Records from a collection
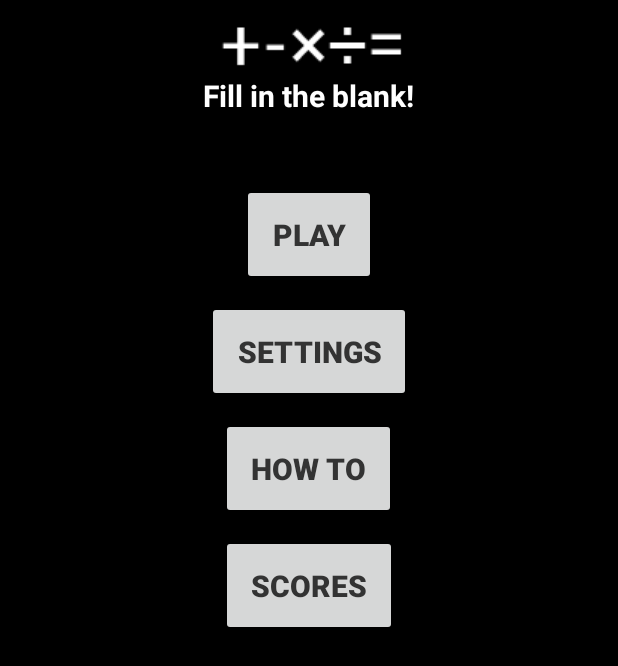
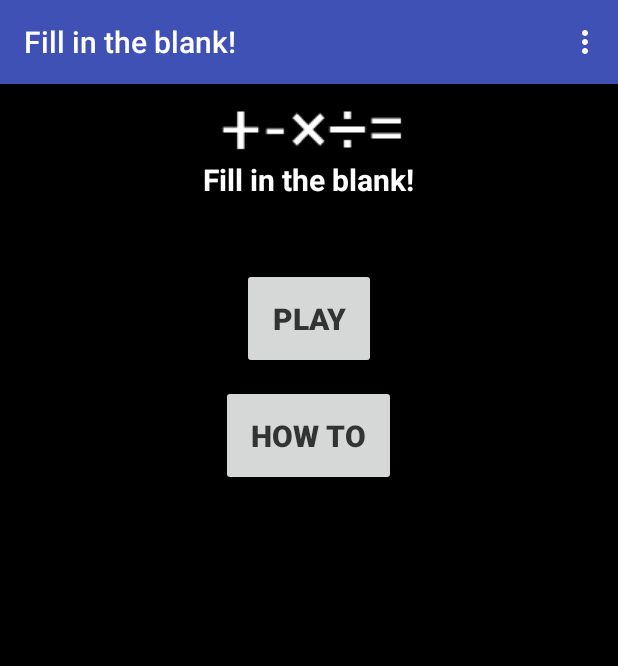
Before and after one commit to dirajrk/EduGame, an Android app: the screen it shows after launch (MainActivity), on a phone screen of 412 x 824 dp. Shown: the top 666 px of the screen. Run offline under Robolectric (Android 15) with nearby library versions, the light colour scheme and no system bars.

Commit message:
Replaced buttons with Action Bar/Tool Bar menu items.

```diff
--- a/app/src/main/java/rk/diraj/edugame/MainActivity.java
+++ b/app/src/main/java/rk/diraj/edugame/MainActivity.java
@@ -3,12 +3,14 @@ package rk.diraj.edugame;
 // CP3406 Assignment 2 by Diraj Ravikumar (13255244)
 
 import android.media.MediaPlayer;
+import android.net.Uri;
 import android.support.v7.app.AppCompatActivity;
 import android.os.Bundle;
 import android.view.View;
 import android.view.View.OnClickListener;
 import android.widget.Button;
-
+import android.view.Menu;
+import android.view.MenuItem;
 import android.app.AlertDialog;
 import android.content.DialogInterface;
 import android.content.Intent;
@@ -16,14 +18,14 @@ import android.content.Intent;
 public class MainActivity extends AppCompatActivity implements OnClickListener{
 
     MediaPlayer mediaPlayer;
-    private Button playBtn, settingBtn, helpBtn, scoreBtn;
+    private Button playBtn, helpBtn;
     private String[] levelNames = {"Easy", "Medium", "Hard"};
 
 
     @Override
     protected void onCreate(Bundle savedInstanceState) {
         // Hides the action bar
-        getSupportActionBar().hide();
+//        getSupportActionBar().hide();
         super.onCreate(savedInstanceState);
         setContentView(R.layout.activity_main);
 
@@ -33,14 +35,10 @@ public class MainActivity extends AppCompatActivity implements OnClickListener{
         mediaPlayer.start();
         // Buttons
         playBtn = (Button) findViewById(R.id.playBtn);
-        settingBtn = (Button) findViewById(R.id.settingBtn);
         helpBtn = (Button) findViewById(R.id.helpBtn);
-        scoreBtn = (Button) findViewById(R.id.scoreBtn);
         // Button OnClickListener
         playBtn.setOnClickListener(this);
-        settingBtn.setOnClickListener(this);
         helpBtn.setOnClickListener(this);
-        scoreBtn.setOnClickListener(this);
     }
 
     @Override
@@ -53,34 +51,11 @@ public class MainActivity extends AppCompatActivity implements OnClickListener{
             this.startActivity(playIntent);
         }
 
-        else if(view.getId()==R.id.settingBtn){
-            //Settings button launches an Alert Dialog which presents difficulty options
-
-            AlertDialog.Builder builder = new AlertDialog.Builder(this);
-
-            builder.setTitle("Choose a level")
-                    .setSingleChoiceItems(levelNames, 0, new DialogInterface.OnClickListener() {
-                        public void onClick(DialogInterface dialog, int which) {
-                            dialog.dismiss();
-                            //Start Game
-                            startPlay(which);
-                        }
-                    });
-            AlertDialog ad = builder.create();
-            ad.show();
-        }
-
         else if(view.getId()==R.id.helpBtn){
             //How To button launches Help Activity
 
             Intent helpIntent = new Intent(this, HelpActivity.class);
             this.startActivity(helpIntent);
-        }
-        else if(view.getId()==R.id.scoreBtn){
-            //Scores button launches Scores Activity
-
-            Intent scoreIntent = new Intent(this, ScoreActivity.class);
-            this.startActivity(scoreIntent);
         }
     }
 
@@ -115,4 +90,43 @@ public class MainActivity extends AppCompatActivity implements OnClickListener{
         mediaPlayer.release();
     }
 
+    @Override
+    public boolean onCreateOptionsMenu(Menu menu) {
+        // Inflate the menu; this adds items to the action bar if it is present.
+        getMenuInflater().inflate(R.menu.menu_main, menu);
+        return true;
+    }
+
+    @Override
+    public boolean onOptionsItemSelected(MenuItem item) {
+        // Handle action bar item clicks here. The action bar will
+        // automatically handle clicks on the Home/Up button, so long
+        // as you specify a parent activity in AndroidManifest.xml.
+        int id = item.getItemId();
+
+        //noinspection SimplifiableIfStatement
+        if (id == R.id.highscore) {
+            Intent intent = new Intent(this, ScoreActivity.class);
+            startActivity(intent);
+        }
+
+        else if (id == R.id.settings) {
+            AlertDialog.Builder builder = new AlertDialog.Builder(this);
+
+            builder.setTitle("Choose a level")
+                    .setSingleChoiceItems(levelNames, 0, new DialogInterface.OnClickListener() {
+                        public void onClick(DialogInterface dialog, int which) {
+                            dialog.dismiss();
+                            //Start Game
+                            startPlay(which);
+                        }
+                    });
+            AlertDialog ad = builder.create();
+            ad.show();
+        }
+
+        return super.onOptionsItemSelected(item);
+    }
+
+
 }
--- a/app/src/main/res/layout/activity_main.xml
+++ b/app/src/main/res/layout/activity_main.xml
@@ -42,24 +42,12 @@
             android:textSize="20sp"
             android:textStyle="bold" />
 
-        <Button
-            android:id="@+id/settingBtn"
-            android:layout_width="wrap_content"
-            android:layout_height="wrap_content"
-            android:layout_below="@id/playBtn"
-            android:layout_centerHorizontal="true"
-            android:layout_margin="5dp"
-            android:padding="20dp"
-            android:text="Settings"
-            android:textColor="#ff333333"
-            android:textSize="20sp"
-            android:textStyle="bold" />
 
         <Button
             android:id="@+id/helpBtn"
             android:layout_width="wrap_content"
             android:layout_height="wrap_content"
-            android:layout_below="@id/settingBtn"
+            android:layout_below="@id/playBtn"
             android:layout_centerHorizontal="true"
             android:layout_margin="5dp"
             android:padding="20dp"
@@ -68,19 +56,6 @@
             android:textSize="20sp"
             android:textStyle="bold" />
 
-        <Button
-            android:id="@+id/scoreBtn"
-            android:layout_width="wrap_content"
-            android:layout_height="wrap_content"
-            android:layout_below="@id/helpBtn"
-            android:layout_centerHorizontal="true"
-            android:layout_margin="5dp"
-            android:padding="20dp"
-            android:text="Scores"
-            android:textColor="#ff333333"
-            android:textSize="20sp"
-            android:textStyle="bold" />
-
     </RelativeLayout>
 
 </ScrollView>
--- /dev/null
+++ b/app/src/main/res/menu/menu_main.xml
@@ -0,0 +1,17 @@
+<menu
+    xmlns:android="http://schemas.android.com/apk/res/android"
+    xmlns:app="http://schemas.android.com/apk/res-auto"
+    xmlns:tools="http://schemas.android.com/tools"
+    tools:context="com.darth6am3r.helloworld.MainActivity">
+
+    <item
+        android:id="@+id/settings"
+        android:orderInCategory="100"
+        android:title="Settings" />
+
+    <item
+        android:id="@+id/highscore"
+        android:orderInCategory="100"
+        android:title="High Score" />
+
+</menu>
```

Try it: Drop the images; return the entries above exactly as they appear.

Solution for this task:
Before and after one commit to dirajrk/EduGame, an Android app: the screen it shows after launch (MainActivity), on a phone screen of 412 x 824 dp. Shown: the top 666 px of the screen. Run offline under Robolectric (Android 15) with nearby library versions, the light colour scheme and no system bars.

Commit message:
Replaced buttons with Action Bar/Tool Bar menu items.

```diff
--- a/app/src/main/java/rk/diraj/edugame/MainActivity.java
+++ b/app/src/main/java/rk/diraj/edugame/MainActivity.java
@@ -3,12 +3,14 @@ package rk.diraj.edugame;
 // CP3406 Assignment 2 by Diraj Ravikumar (13255244)
 
 import android.media.MediaPlayer;
+import android.net.Uri;
 import android.support.v7.app.AppCompatActivity;
 import android.os.Bundle;
 import android.view.View;
 import android.view.View.OnClickListener;
 import android.widget.Button;
-
+import android.view.Menu;
+import android.view.MenuItem;
 import android.app.AlertDialog;
 import android.content.DialogInterface;
 import android.content.Intent;
@@ -16,14 +18,14 @@ import android.content.Intent;
 public class MainActivity extends AppCompatActivity implements OnClickListener{
 
     MediaPlayer mediaPlayer;
-    private Button playBtn, settingBtn, helpBtn, scoreBtn;
+    private Button playBtn, helpBtn;
     private String[] levelNames = {"Easy", "Medium", "Hard"};
 
 
     @Override
     protected void onCreate(Bundle savedInstanceState) {
         // Hides the action bar
-        getSupportActionBar().hide();
+//        getSupportActionBar().hide();
         super.onCreate(savedInstanceState);
         setContentView(R.layout.activity_main);
 
@@ -33,14 +35,10 @@ public class MainActivity extends AppCompatActivity implements OnClickListener{
         mediaPlayer.start();
         // Buttons
         playBtn = (Button) findViewById(R.id.playBtn);
-        settingBtn = (Button) findViewById(R.id.settingBtn);
         helpBtn = (Button) findViewById(R.id.helpBtn);
-        scoreBtn = (Button) findViewById(R.id.scoreBtn);
         // Button OnClickListener
         playBtn.setOnClickListener(this);
-        settingBtn.setOnClickListener(this);
         helpBtn.setOnClickListener(this);
-        scoreBtn.setOnClickListener(this);
     }
 
     @Override
@@ -53,34 +51,11 @@ public class MainActivity extends AppCompatActivity implements OnClickListener{
             this.startActivity(playIntent);
         }
 
-        else if(view.getId()==R.id.settingBtn){
-            //Settings button launches an Alert Dialog which presents difficulty options
-
-            AlertDialog.Builder builder = new AlertDialog.Builder(this);
-
-            builder.setTitle("Choose a level")
-                    .setSingleChoiceItems(levelNames, 0, new DialogInterface.OnClickListener() {
-                        public void onClick(DialogInterface dialog, int which) {
-                            dialog.dismiss();
-                            //Start Game
-                            startPlay(which);
-                        }
-                    });
-            AlertDialog ad = builder.create();
-            ad.show();
-        }
-
         else if(view.getId()==R.id.helpBtn){
             //How To button launches Help Activity
 
             Intent helpIntent = new Intent(this, HelpActivity.class);
             this.startActivity(helpIntent);
-        }
-        else if(view.getId()==R.id.scoreBtn){
-            //Scores button launches Scores Activity
-
-            Intent scoreIntent = new Intent(this, ScoreActivity.class);
-            this.startActivity(scoreIntent);
         }
     }
 
@@ -115,4 +90,43 @@ public class MainActivity extends AppCompatActivity implements OnClickListener{
         mediaPlayer.release();
     }
 
+    @Override
+    public boolean onCreateOptionsMenu(Menu menu) {
+        // Inflate the menu; this adds items to the action bar if it is present.
+        getMenuInflater().inflate(R.menu.menu_main, menu);
+        return true;
+    }
+
+    @Override
+    public boolean onOptionsItemSelected(MenuItem item) {
+        // Handle action bar item clicks here. The action bar will
+        // automatically handle clicks on the Home/Up button, so long
+        // as you specify a parent activity in AndroidManifest.xml.
+        int id = item.getItemId();
+
+        //noinspection SimplifiableIfStatement
+        if (id == R.id.highscore) {
+            Intent intent = new Intent(this, ScoreActivity.class);
+            startActivity(intent);
+        }
+
+        else if (id == R.id.settings) {
+            AlertDialog.Builder builder = new AlertDialog.Builder(this);
+
+            builder.setTitle("Choose a level")
+                    .setSingleChoiceItems(levelNames, 0, new DialogInterface.OnClickListener() {
+                        public void onClick(DialogInterface dialog, int which) {
+                            dialog.dismiss();
+                            //Start Game
+                            startPlay(which);
+                        }
+                    });
+            AlertDialog ad = builder.create();
+            ad.show();
+        }
+
+        return super.onOptionsItemSelected(item);
+    }
+
+
 }
--- a/app/src/main/res/layout/activity_main.xml
+++ b/app/src/main/res/layout/activity_main.xml
@@ -42,24 +42,12 @@
             android:textSize="20sp"
             android:textStyle="bold" />
 
-        <Button
-            android:id="@+id/settingBtn"
-            android:layout_width="wrap_content"
-            android:layout_height="wrap_content"
-            android:layout_below="@id/playBtn"
-            android:layout_centerHorizontal="true"
-            android:layout_margin="5dp"
-            android:padding="20dp"
-            android:text="Settings"
-            android:textColor="#ff333333"
-            android:textSize="20sp"
-            android:textStyle="bold" />
 
         <Button
             android:id="@+id/helpBtn"
             android:layout_width="wrap_content"
             android:layout_height="wrap_content"
-            android:layout_below="@id/settingBtn"
+            android:layout_below="@id/playBtn"
             android:layout_centerHorizontal="true"
             android:layout_margin="5dp"
             android:padding="20dp"
@@ -68,19 +56,6 @@
             android:textSize="20sp"
             android:textStyle="bold" />
 
-        <Button
-            android:id="@+id/scoreBtn"
-            android:layout_width="wrap_content"
-            android:layout_height="wrap_content"
-            android:layout_below="@id/helpBtn"
-            android:layout_centerHorizontal="true"
-            android:layout_margin="5dp"
-            android:padding="20dp"
-            android:text="Scores"
-            android:textColor="#ff333333"
-            android:textSize="20sp"
-            android:textStyle="bold" />
-
     </RelativeLayout>
 
 </ScrollView>
--- /dev/null
+++ b/app/src/main/res/menu/menu_main.xml
@@ -0,0 +1,17 @@
+<menu
+    xmlns:android="http://schemas.android.com/apk/res/android"
+    xmlns:app="http://schemas.android.com/apk/res-auto"
+    xmlns:tools="http://schemas.android.com/tools"
+    tools:context="com.darth6am3r.helloworld.MainActivity">
+
+    <item
+        android:id="@+id/settings"
+        android:orderInCategory="100"
+        android:title="Settings" />
+
+    <item
+        android:id="@+id/highscore"
+        android:orderInCategory="100"
+        android:title="High Score" />
+
+</menu>
```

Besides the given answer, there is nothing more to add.